When planning a personal finance educational event, it’s crucial to ensure that the event meets the unique needs of its target audience. Perhaps the single best way to do that is to go straight to the horse’s mouth. In other words, involve the participants in the planning process. The National Financial Educators Council has financial literacy tests that can help during the early stages of planning, as well as after the event when you seek to measure program impact.
You probably are starting with a good idea about who you want to reach and what type of event you’d like to present. But before you even begin planning, conduct good research to test your program concept. Such research might involve a financial literacy assessment among potential attendees at the event, to point out areas where they most desire education and characterize their learning capabilities.

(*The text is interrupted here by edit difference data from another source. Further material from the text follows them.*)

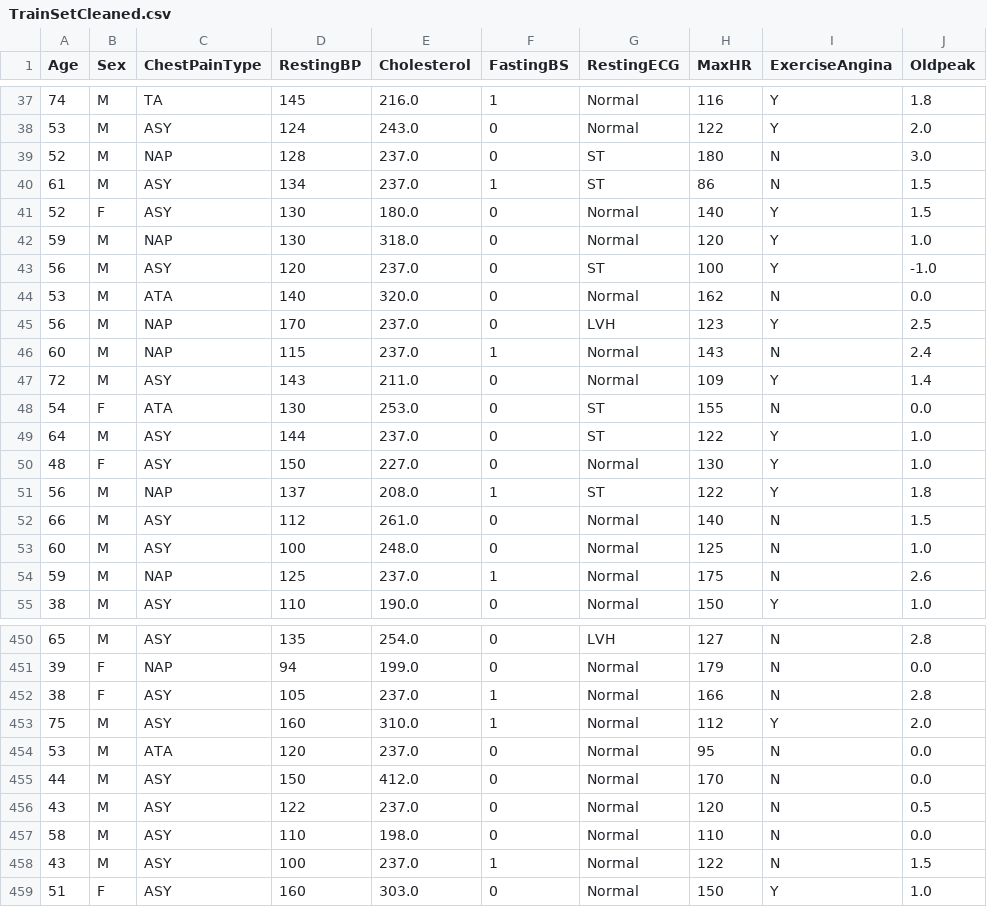
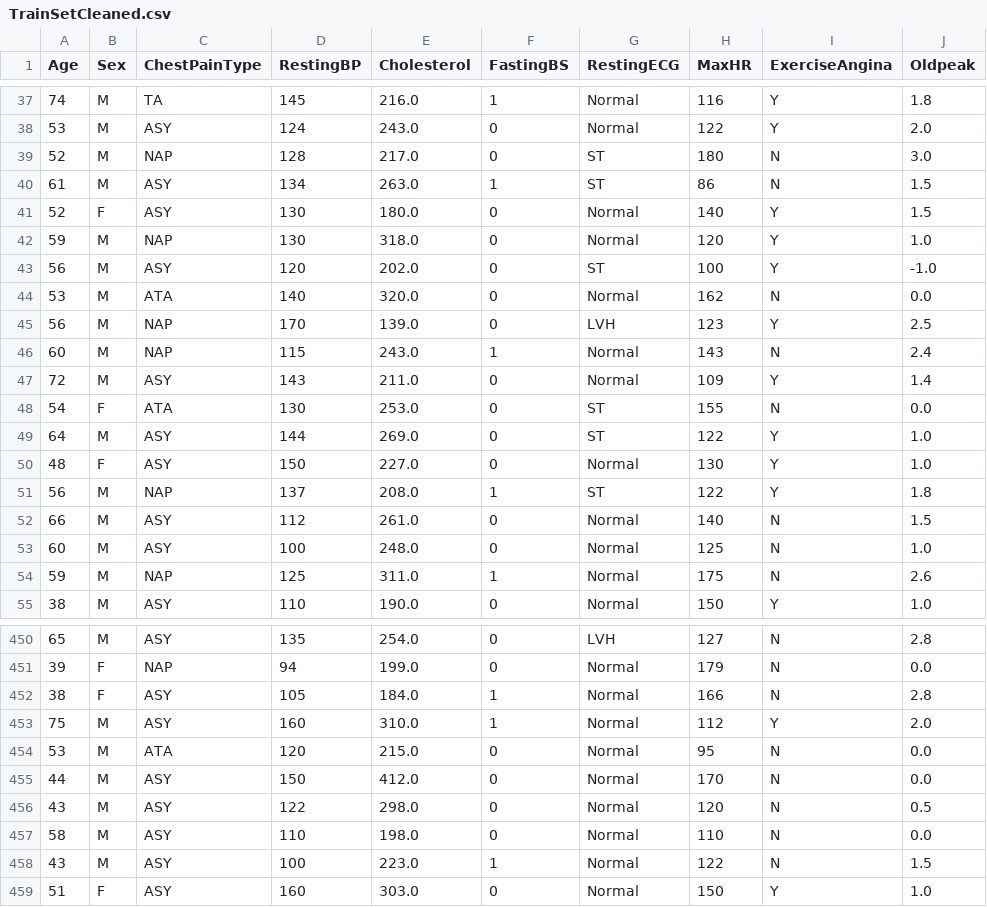
Before and after one commit to AngeloGaeta1990/Heart_attack_risk, a CSV file: outputs/datasets/cleaned/TrainSetCleaned.csv, drawn as a sheet; only a part is shown, gaps mark what is left out; the diff covers the shown part only; the diff names each change by its address in the sheet, - before the commit and + after, or states it on an @@ line.

```diff
--- a/outputs/datasets/cleaned/TrainSetCleaned.csv
+++ b/outputs/datasets/cleaned/TrainSetCleaned.csv
-E39 (Cholesterol): 237.0
+E39 (Cholesterol): 217.0
-E40 (Cholesterol): 237.0
+E40 (Cholesterol): 263.0
-E43 (Cholesterol): 237.0
+E43 (Cholesterol): 202.0
-E45 (Cholesterol): 237.0
+E45 (Cholesterol): 139.0
-E46 (Cholesterol): 237.0
+E46 (Cholesterol): 243.0
-E49 (Cholesterol): 237.0
+E49 (Cholesterol): 269.0
-E54 (Cholesterol): 237.0
+E54 (Cholesterol): 311.0
-E452 (Cholesterol): 237.0
+E452 (Cholesterol): 184.0
-E454 (Cholesterol): 237.0
+E454 (Cholesterol): 215.0
-E456 (Cholesterol): 237.0
+E456 (Cholesterol): 298.0
-E458 (Cholesterol): 237.0
+E458 (Cholesterol): 223.0
```
Also changed, not shown: 122 edited cells elsewhere in this file, outputs/datasets/cleaned/TestSetCleaned.csv, 2 other files.
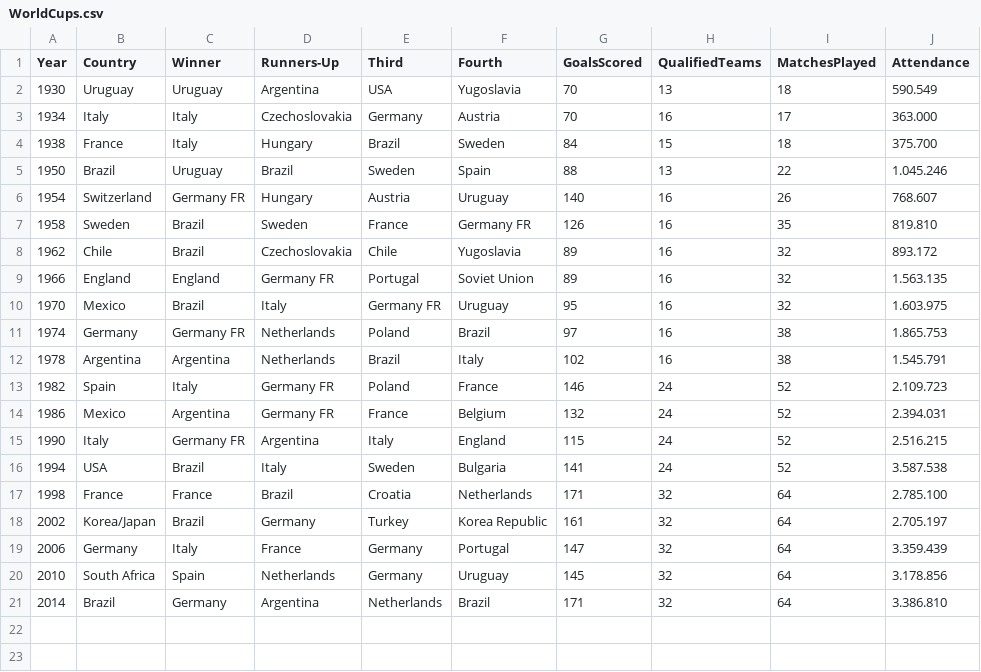
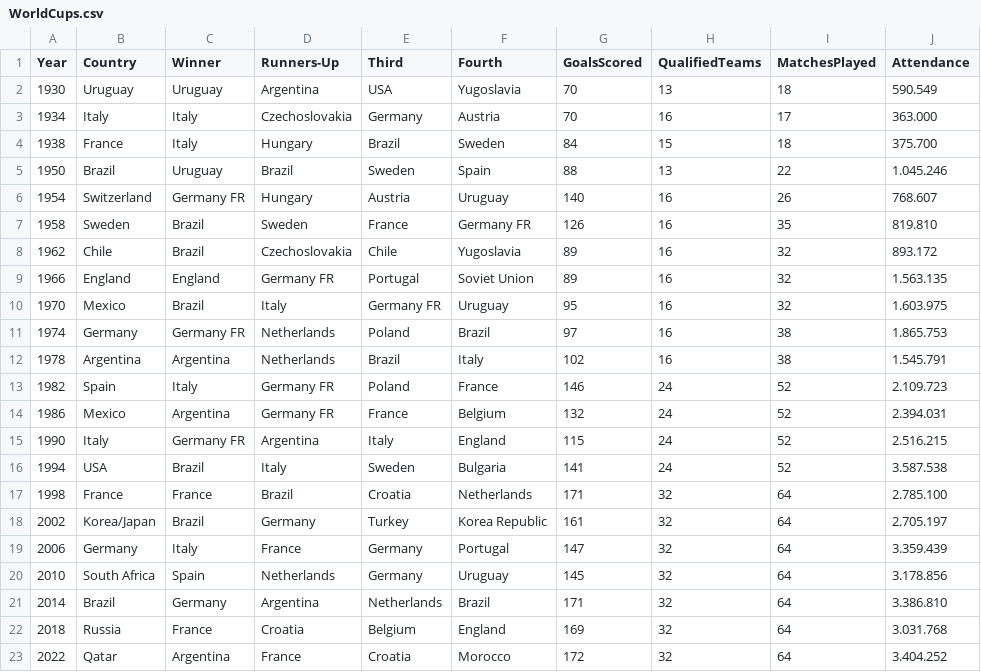
Before and after one commit to guinnoronha/python-worldcup-analytics, a CSV file: data/raw/WorldCups.csv, drawn as a sheet; the diff names each change by its address in the sheet, - before the commit and + after, or states it on an @@ line.

Commit message:
Update WorldCups.csv file until 2022 worldcup

```diff
--- a/data/raw/WorldCups.csv
+++ b/data/raw/WorldCups.csv
+row 22: 2018 | Russia | France | Croatia | Belgium | England | 169 | 32 | 64 | 3.031.768
+row 23: 2022 | Qatar | Argentina | France | Croatia | Morocco | 172 | 32 | 64 | 3.404.252
```
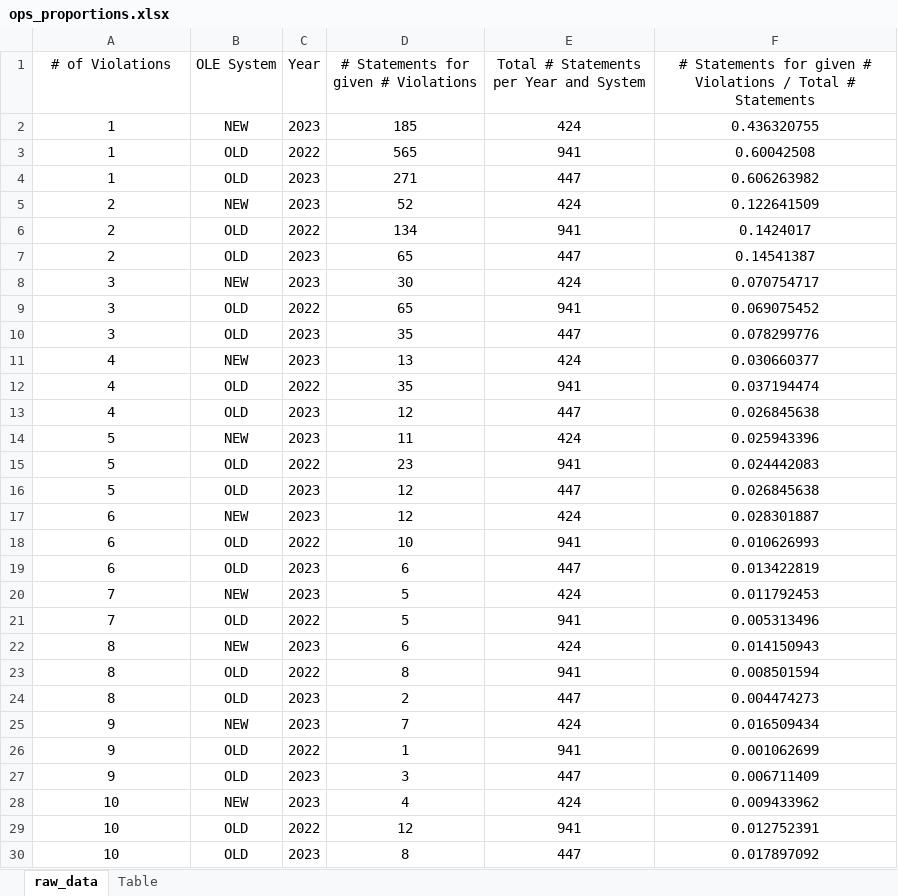
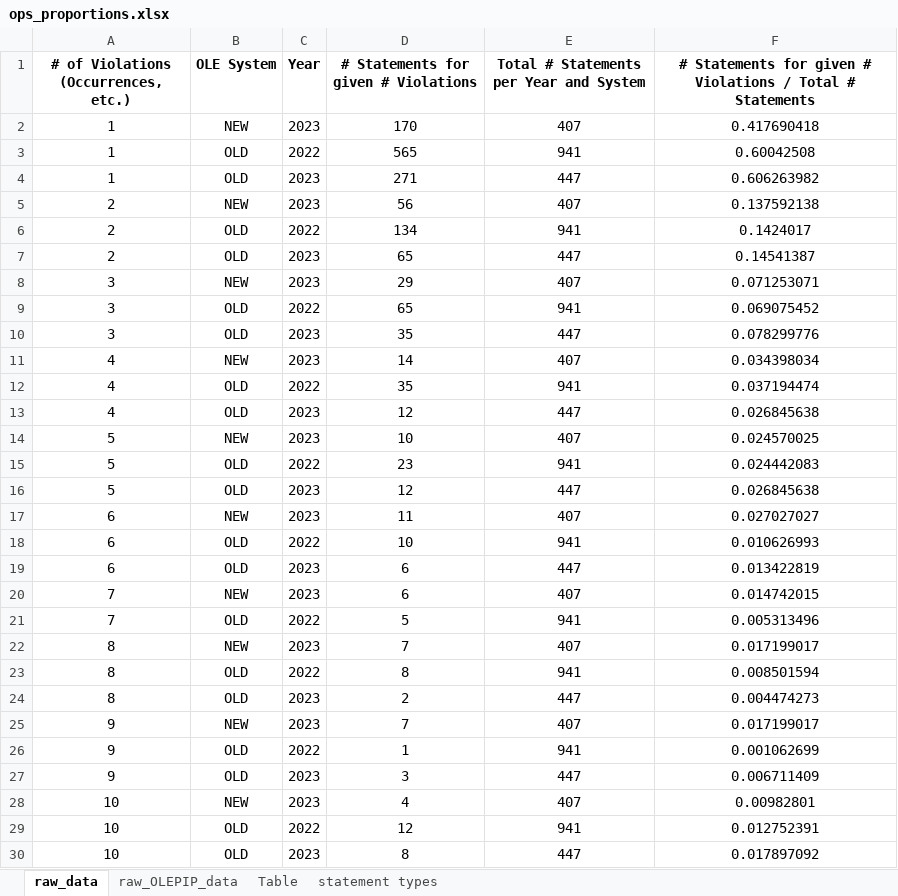
Before and after one commit to noaa-afsc/observer-report, an Excel workbook: ops_proportions.xlsx, sheet raw_data, drawn as a sheet; only a part is shown; values as stored, in another font and other column widths than the file's, no borders; conditional formats not drawn; the diff covers the shown part only; the diff names each change by its address in the sheet, - before the commit and + after, or states it on an @@ line.

Commit message:
updated for corrected data
statements_combined updated to remove duplicated data points (by summing), removed 2024 (unaffected here)

```diff
--- a/ops_proportions.xlsx (sheet raw_data)
+++ b/ops_proportions.xlsx (sheet raw_data)
+sheet tab: raw_OLEPIP_data
+sheet tab: statement types
-A1: # of Violations
+A1: # of Violations (Occurrences, etc.)
-A1:F1 bold: off
+A1:F1 bold: on
-D2: 185
+D2: 170
-E2: 424
+E2: 407
-F2: 0.436320755
+F2: 0.417690418
-D5: 52
+D5: 56
-E5: 424
+E5: 407
-F5: 0.122641509
+F5: 0.137592138
-D8: 30
+D8: 29
-E8: 424
+E8: 407
-F8: 0.070754717
+F8: 0.071253071
-D11: 13
+D11: 14
-E11: 424
+E11: 407
-F11: 0.030660377
+F11: 0.034398034
-D14: 11
+D14: 10
-E14: 424
+E14: 407
-F14: 0.025943396
+F14: 0.024570025
-D17: 12
+D17: 11
-E17: 424
+E17: 407
-F17: 0.028301887
+F17: 0.027027027
-D20: 5
+D20: 6
-E20: 424
+E20: 407
-F20: 0.011792453
+F20: 0.014742015
-D22: 6
+D22: 7
-E22: 424
+E22: 407
-F22: 0.014150943
+F22: 0.017199017
-E25: 424
+E25: 407
-F25: 0.016509434
+F25: 0.017199017
-E28: 424
+E28: 407
-F28: 0.009433962
+F28: 0.00982801
```
Also changed, not shown: 3 added rows, 2 removed rows and 112 edited cells elsewhere in this sheet, sheet Table, 2023_summary_data.xlsx, New_OLE_2023_summary.xlsx, 7 other files.
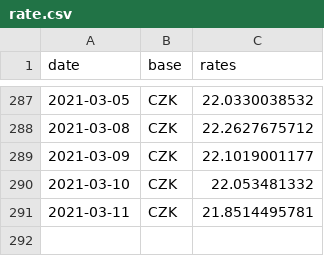
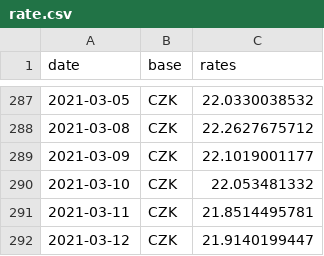
Before and after one commit to filiptronicek/euro-currency, a CSV file: data/CZK/rate.csv, drawn as a sheet; only a part is shown, gaps mark what is left out; the diff names each change by its address in the sheet, - before the commit and + after, or states it on an @@ line.

```diff
--- a/data/CZK/rate.csv
+++ b/data/CZK/rate.csv
+row 292: 2021-03-12 | CZK | 21.9140199447
```
Also changed, not shown: data/HUF/rate.csv, data/IDR/rate.csv, 30 other files.
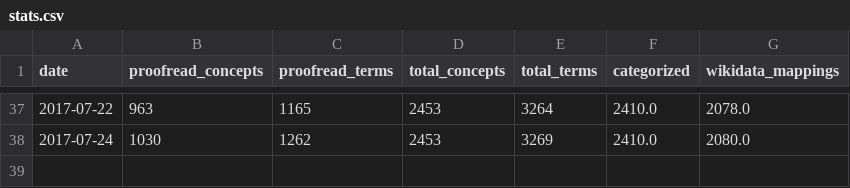
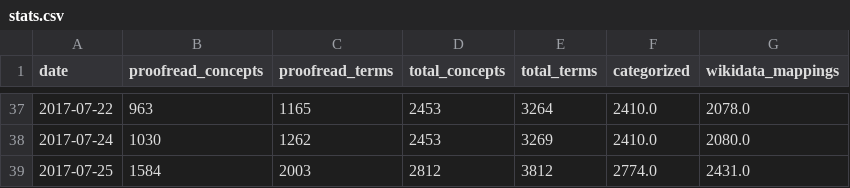
Before and after one commit to realfagstermer/prosjekt-kinderegg, a CSV file: stats.csv, drawn as a sheet; only a part is shown, gaps mark what is left out.

Commit message:
2017-07-25: 2812 concepts processed, 1584 proofread

```diff
--- a/stats.csv
+++ b/stats.csv
@@ -38 +38,2 @@ date,proofread_concepts,proofread_terms,total_concepts,total_terms,categorized,w
 2017-07-24,1030,1262,2453,3269,2410.0,2080.0
+2017-07-25,1584,2003,2812,3812,2774.0,2431.0
```
Also changed, not shown: 4 other files.
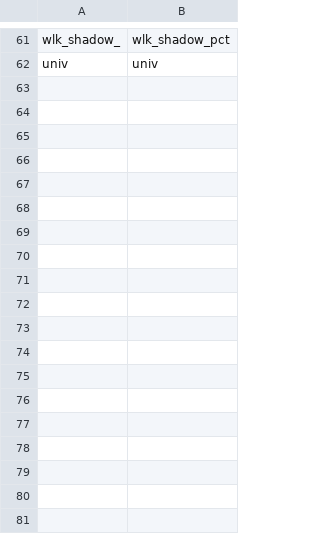
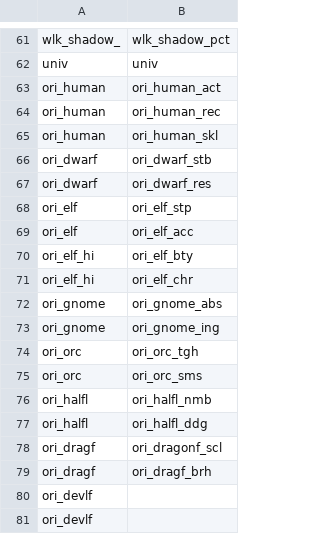
Before and after one commit to capelastegui/sfrpg, a CSV file: inst/raw/character_creation/class_features_map.csv, drawn as a sheet; only a part is shown, gaps mark what is left out; the diff names each change by its address in the sheet, - before the commit and + after, or states it on an @@ line.

```diff
--- a/inst/raw/character_creation/class_features_map.csv
+++ b/inst/raw/character_creation/class_features_map.csv
+row 63: ori_human | ori_human_act
+row 64: ori_human | ori_human_rec
+row 65: ori_human | ori_human_skl
+row 66: ori_dwarf | ori_dwarf_stb
+row 67: ori_dwarf | ori_dwarf_res
+row 68: ori_elf | ori_elf_stp
+row 69: ori_elf | ori_elf_acc
+row 70: ori_elf_hi | ori_elf_bty
+row 71: ori_elf_hi | ori_elf_chr
+row 72: ori_gnome | ori_gnome_abs
+row 73: ori_gnome | ori_gnome_ing
+row 74: ori_orc | ori_orc_tgh
+row 75: ori_orc | ori_orc_sms
+row 76: ori_halfl | ori_halfl_nmb
+row 77: ori_halfl | ori_halfl_ddg
+row 78: ori_dragf | ori_dragonf_scl
+row 79: ori_dragf | ori_dragf_brh
+row 80: ori_devlf
+row 81: ori_devlf
```
Also changed, not shown: inst/raw/character_creation/Race-Powers-raw.csv, inst/raw/character_creation/Race-features.csv, 13 other files.
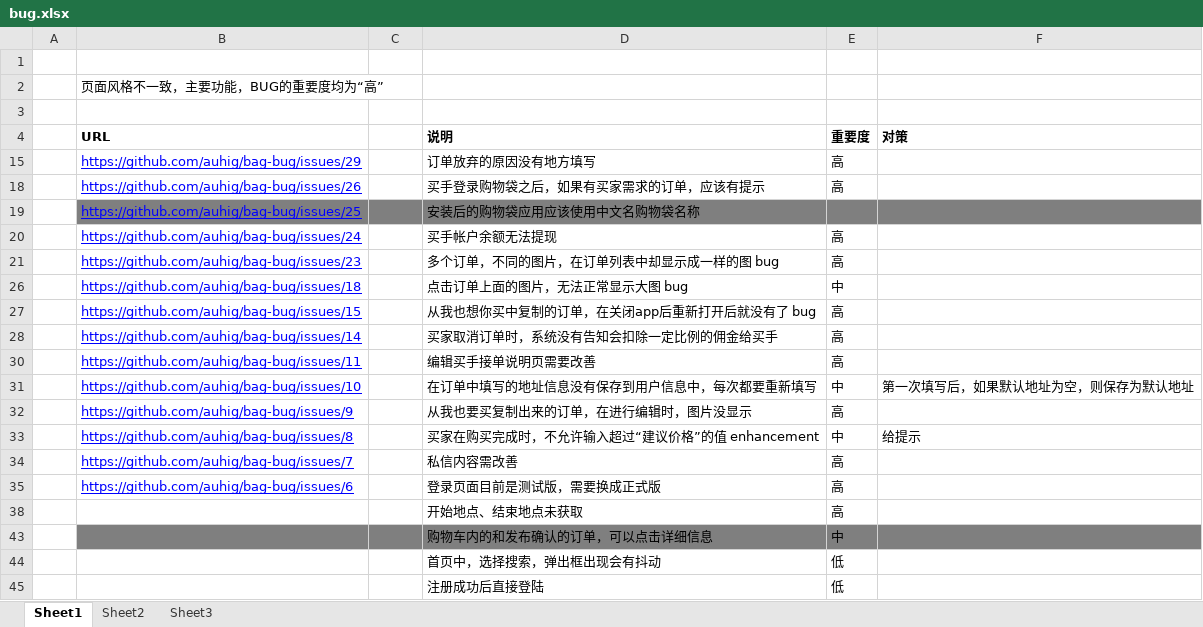
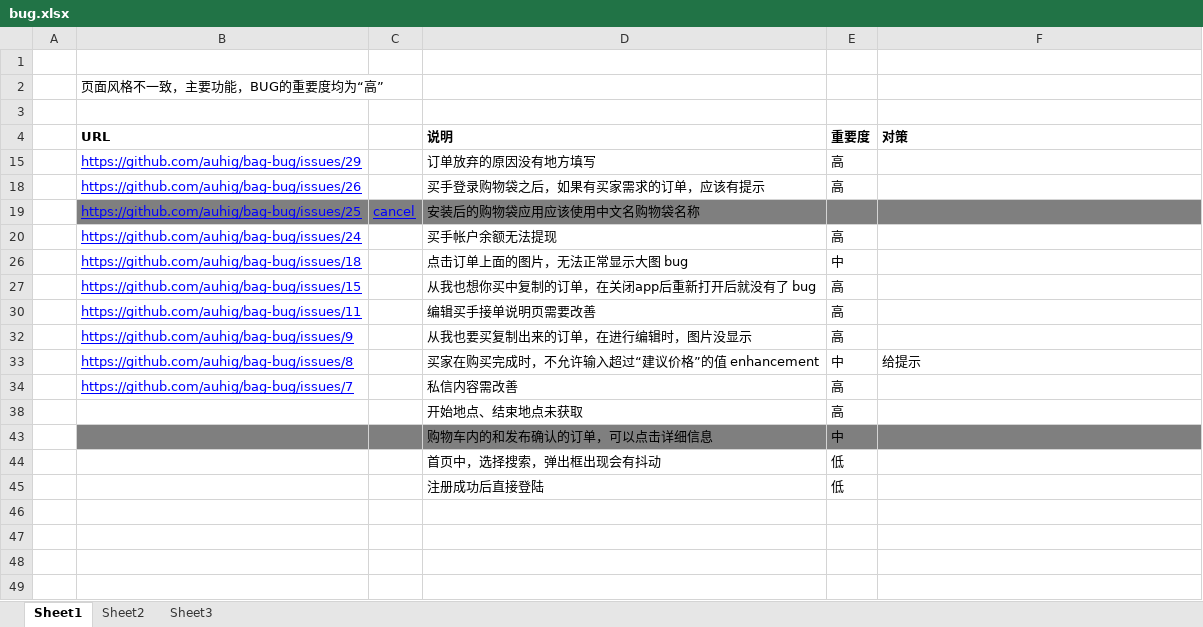
Before and after one commit to ByronWang/bag, an Excel workbook: docs/bug.xlsx, sheet Sheet1, drawn as a sheet; values as stored, in another font and other column widths than the file's, no borders; conditional formats not drawn; the diff names each change by its address in the sheet, - before the commit and + after, or states it on an @@ line.

```diff
--- a/docs/bug.xlsx (sheet Sheet1)
+++ b/docs/bug.xlsx (sheet Sheet1)
-C19: (empty)
+C19: cancel
-row 21:  | https://github.com/auhig/bag-bug/issues/23 |  | 多个订单，不同的图片，在订单列表中却显示成一样的图 bug | 高
-row 28:  | https://github.com/auhig/bag-bug/issues/14 |  | 买家取消订单时，系统没有告知会扣除一定比例的佣金给买手 | 高
-row 31:  | https://github.com/auhig/bag-bug/issues/10 |  | 在订单中填写的地址信息没有保存到用户信息中，每次都要重新填写 | 中 | 第一次填写后，如果默认地址为空，则保存为默认地址
-row 35:  | https://github.com/auhig/bag-bug/issues/6 |  | 登录页面目前是测试版，需要换成正式版 | 高
```
Also changed, not shown: hidden cells, 2 other files.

First, talk with your network of friends, colleagues, and community members who work with your target audience. Gather ideas about the needs of the participants and the best ways to reach them. Then reach out to the participants themselves. The NFEC can provide a sample financial literacy test that examines participant knowledge. Also conduct outreach via surveys and informal face-to-face interviews. Collecting information about what people are most motivated to learn and teaching methods they prefer will help you design a program that meets, or even exceeds, participant expectations.
Another important piece of planning is preparing a personal finance quiz that measures what participants know about money management both before and after they attend the event. If you can demonstrate that people learn key money skills, you’ll be better able to build support for future initiatives. Make sure the quiz measures the same skills you’re presenting in the educational materials—that is, “teach to the test.”
The NFEC financial literacy tests and approach to teaching financial literacy is holistic, meaning they have fully imagined the process from start to finish. They place heavy emphasis on measurement because that’s how programs meet participant expectations and promote long-term behavior change.